Problem description: Print each entry below precisely as shown.

Exercise inputs:
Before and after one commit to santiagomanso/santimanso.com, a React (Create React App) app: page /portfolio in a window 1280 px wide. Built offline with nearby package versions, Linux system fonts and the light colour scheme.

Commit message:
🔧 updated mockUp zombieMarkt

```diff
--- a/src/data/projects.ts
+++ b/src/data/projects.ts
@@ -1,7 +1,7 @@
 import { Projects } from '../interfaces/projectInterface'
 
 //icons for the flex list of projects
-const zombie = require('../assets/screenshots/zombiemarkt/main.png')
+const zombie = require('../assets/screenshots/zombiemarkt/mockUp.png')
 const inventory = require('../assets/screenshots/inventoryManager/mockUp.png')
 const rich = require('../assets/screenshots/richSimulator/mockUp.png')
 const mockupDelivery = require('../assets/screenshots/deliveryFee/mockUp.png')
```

Exercise solution:
Before and after one commit to santiagomanso/santimanso.com, a React (Create React App) app: page /portfolio in a window 1280 px wide. Built offline with nearby package versions, Linux system fonts and the light colour scheme.

Commit message:
🔧 updated mockUp zombieMarkt

```diff
--- a/src/data/projects.ts
+++ b/src/data/projects.ts
@@ -1,7 +1,7 @@
 import { Projects } from '../interfaces/projectInterface'
 
 //icons for the flex list of projects
-const zombie = require('../assets/screenshots/zombiemarkt/main.png')
+const zombie = require('../assets/screenshots/zombiemarkt/mockUp.png')
 const inventory = require('../assets/screenshots/inventoryManager/mockUp.png')
 const rich = require('../assets/screenshots/richSimulator/mockUp.png')
 const mockupDelivery = require('../assets/screenshots/deliveryFee/mockUp.png')
```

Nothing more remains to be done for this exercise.